(Version difference data)
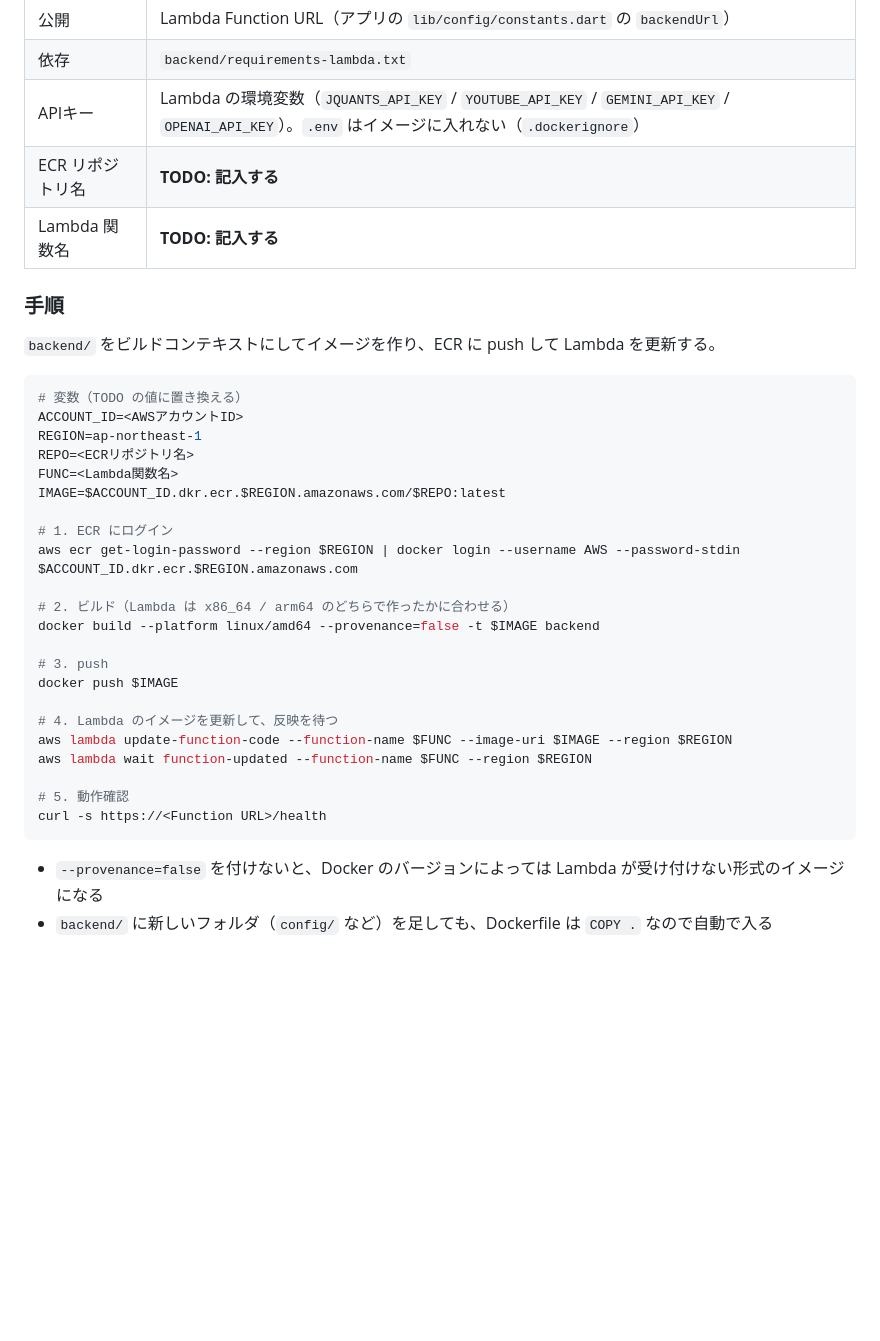
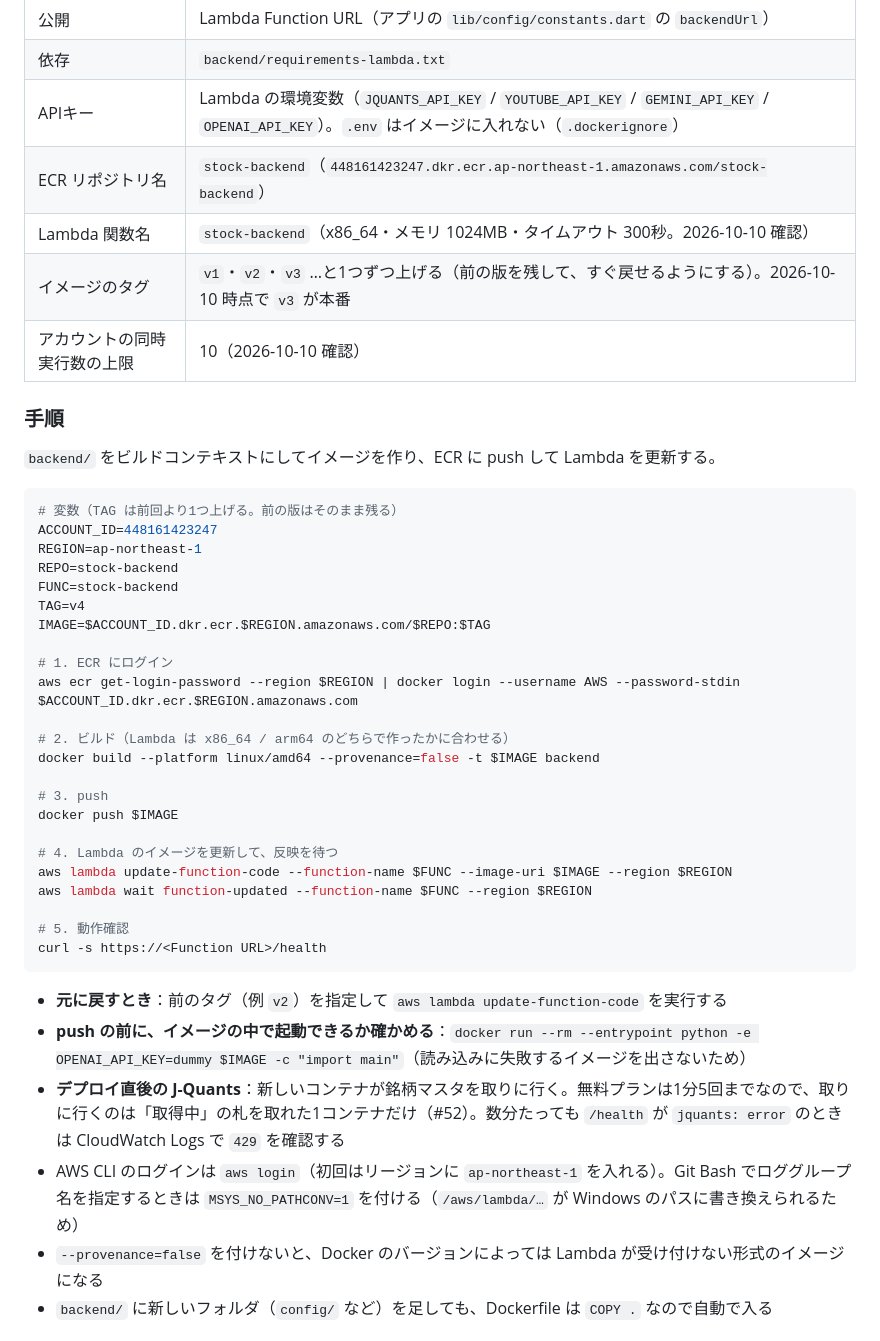
Before and after one commit to mero5/stock_app, a Markdown page: DEPLOY.md, the part around the change. Rendered like a GitHub page; blank space fills up the shorter version.

Commit message:
docs: DEPLOY.md に Lambda 関数名・ECR 名・タグの付け方と、デプロイ時の注意を記入
Co-Authored-By: Claude Opus 5.5 <noreply@anthropic.com>

````diff
--- a/DEPLOY.md
+++ b/DEPLOY.md
@@ -14,20 +14,23 @@
 | 公開 | Lambda Function URL（アプリの `lib/config/constants.dart` の `backendUrl`） |
 | 依存 | `backend/requirements-lambda.txt` |
 | APIキー | Lambda の環境変数（`JQUANTS_API_KEY` / `YOUTUBE_API_KEY` / `GEMINI_API_KEY` / `OPENAI_API_KEY`）。`.env` はイメージに入れない（`.dockerignore`） |
-| ECR リポジトリ名 | **TODO: 記入する** |
-| Lambda 関数名 | **TODO: 記入する** |
+| ECR リポジトリ名 | `stock-backend`（`448161423247.dkr.ecr.ap-northeast-1.amazonaws.com/stock-backend`） |
+| Lambda 関数名 | `stock-backend`（x86_64・メモリ 1024MB・タイムアウト 300秒。2026-10-10 確認） |
+| イメージのタグ | `v1`・`v2`・`v3` …と1つずつ上げる（前の版を残して、すぐ戻せるようにする）。2026-10-10 時点で `v3` が本番 |
+| アカウントの同時実行数の上限 | 10（2026-10-10 確認） |
 
 ### 手順
 
 `backend/` をビルドコンテキストにしてイメージを作り、ECR に push して Lambda を更新する。
 
 ```bash
-# 変数（TODO の値に置き換える）
-ACCOUNT_ID=<AWSアカウントID>
+# 変数（TAG は前回より1つ上げる。前の版はそのまま残る）
+ACCOUNT_ID=448161423247
 REGION=ap-northeast-1
-REPO=<ECRリポジトリ名>
-FUNC=<Lambda関数名>
-IMAGE=$ACCOUNT_ID.dkr.ecr.$REGION.amazonaws.com/$REPO:latest
+REPO=stock-backend
+FUNC=stock-backend
+TAG=v4
+IMAGE=$ACCOUNT_ID.dkr.ecr.$REGION.amazonaws.com/$REPO:$TAG
 
 # 1. ECR にログイン
 aws ecr get-login-password --region $REGION | docker login --username AWS --password-stdin $ACCOUNT_ID.dkr.ecr.$REGION.amazonaws.com
@@ -46,6 +49,10 @@ aws lambda wait function-updated --function-name $FUNC --region $REGION
 curl -s https://<Function URL>/health
 ```
 
+- **元に戻すとき**：前のタグ（例 `v2`）を指定して `aws lambda update-function-code` を実行する
+- **push の前に、イメージの中で起動できるか確かめる**：`docker run --rm --entrypoint python -e OPENAI_API_KEY=dummy $IMAGE -c "import main"`（読み込みに失敗するイメージを出さないため）
+- **デプロイ直後の J-Quants**：新しいコンテナが銘柄マスタを取りに行く。無料プランは1分5回までなので、取りに行くのは「取得中」の札を取れた1コンテナだけ（#52）。数分たっても `/health` が `jquants: error` のときは CloudWatch Logs で `429` を確認する
+- AWS CLI のログインは `aws login`（初回はリージョンに `ap-northeast-1` を入れる）。Git Bash でロググループ名を指定するときは `MSYS_NO_PATHCONV=1` を付ける（`/aws/lambda/…` が Windows のパスに書き換えられるため）
 - `--provenance=false` を付けないと、Docker のバージョンによっては Lambda が受け付けない形式のイメージになる
 - `backend/` に新しいフォルダ（`config/` など）を足しても、Dockerfile は `COPY .` なので自動で入る
 
````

What to produce: The entries are to be reproduced exactly, excluding any pictures they contain.

Reply to the exercise:
Before and after one commit to mero5/stock_app, a Markdown page: DEPLOY.md, the part around the change. Rendered like a GitHub page; blank space fills up the shorter version.

Commit message:
docs: DEPLOY.md に Lambda 関数名・ECR 名・タグの付け方と、デプロイ時の注意を記入
Co-Authored-By: Claude Opus 5.5 <noreply@anthropic.com>

````diff
--- a/DEPLOY.md
+++ b/DEPLOY.md
@@ -14,20 +14,23 @@
 | 公開 | Lambda Function URL（アプリの `lib/config/constants.dart` の `backendUrl`） |
 | 依存 | `backend/requirements-lambda.txt` |
 | APIキー | Lambda の環境変数（`JQUANTS_API_KEY` / `YOUTUBE_API_KEY` / `GEMINI_API_KEY` / `OPENAI_API_KEY`）。`.env` はイメージに入れない（`.dockerignore`） |
-| ECR リポジトリ名 | **TODO: 記入する** |
-| Lambda 関数名 | **TODO: 記入する** |
+| ECR リポジトリ名 | `stock-backend`（`448161423247.dkr.ecr.ap-northeast-1.amazonaws.com/stock-backend`） |
+| Lambda 関数名 | `stock-backend`（x86_64・メモリ 1024MB・タイムアウト 300秒。2026-10-10 確認） |
+| イメージのタグ | `v1`・`v2`・`v3` …と1つずつ上げる（前の版を残して、すぐ戻せるようにする）。2026-10-10 時点で `v3` が本番 |
+| アカウントの同時実行数の上限 | 10（2026-10-10 確認） |
 
 ### 手順
 
 `backend/` をビルドコンテキストにしてイメージを作り、ECR に push して Lambda を更新する。
 
 ```bash
-# 変数（TODO の値に置き換える）
-ACCOUNT_ID=<AWSアカウントID>
+# 変数（TAG は前回より1つ上げる。前の版はそのまま残る）
+ACCOUNT_ID=448161423247
 REGION=ap-northeast-1
-REPO=<ECRリポジトリ名>
-FUNC=<Lambda関数名>
-IMAGE=$ACCOUNT_ID.dkr.ecr.$REGION.amazonaws.com/$REPO:latest
+REPO=stock-backend
+FUNC=stock-backend
+TAG=v4
+IMAGE=$ACCOUNT_ID.dkr.ecr.$REGION.amazonaws.com/$REPO:$TAG
 
 # 1. ECR にログイン
 aws ecr get-login-password --region $REGION | docker login --username AWS --password-stdin $ACCOUNT_ID.dkr.ecr.$REGION.amazonaws.com
@@ -46,6 +49,10 @@ aws lambda wait function-updated --function-name $FUNC --region $REGION
 curl -s https://<Function URL>/health
 ```
 
+- **元に戻すとき**：前のタグ（例 `v2`）を指定して `aws lambda update-function-code` を実行する
+- **push の前に、イメージの中で起動できるか確かめる**：`docker run --rm --entrypoint python -e OPENAI_API_KEY=dummy $IMAGE -c "import main"`（読み込みに失敗するイメージを出さないため）
+- **デプロイ直後の J-Quants**：新しいコンテナが銘柄マスタを取りに行く。無料プランは1分5回までなので、取りに行くのは「取得中」の札を取れた1コンテナだけ（#52）。数分たっても `/health` が `jquants: error` のときは CloudWatch Logs で `429` を確認する
+- AWS CLI のログインは `aws login`（初回はリージョンに `ap-northeast-1` を入れる）。Git Bash でロググループ名を指定するときは `MSYS_NO_PATHCONV=1` を付ける（`/aws/lambda/…` が Windows のパスに書き換えられるため）
 - `--provenance=false` を付けないと、Docker のバージョンによっては Lambda が受け付けない形式のイメージになる
 - `backend/` に新しいフォルダ（`config/` など）を足しても、Dockerfile は `COPY .` なので自動で入る
 
````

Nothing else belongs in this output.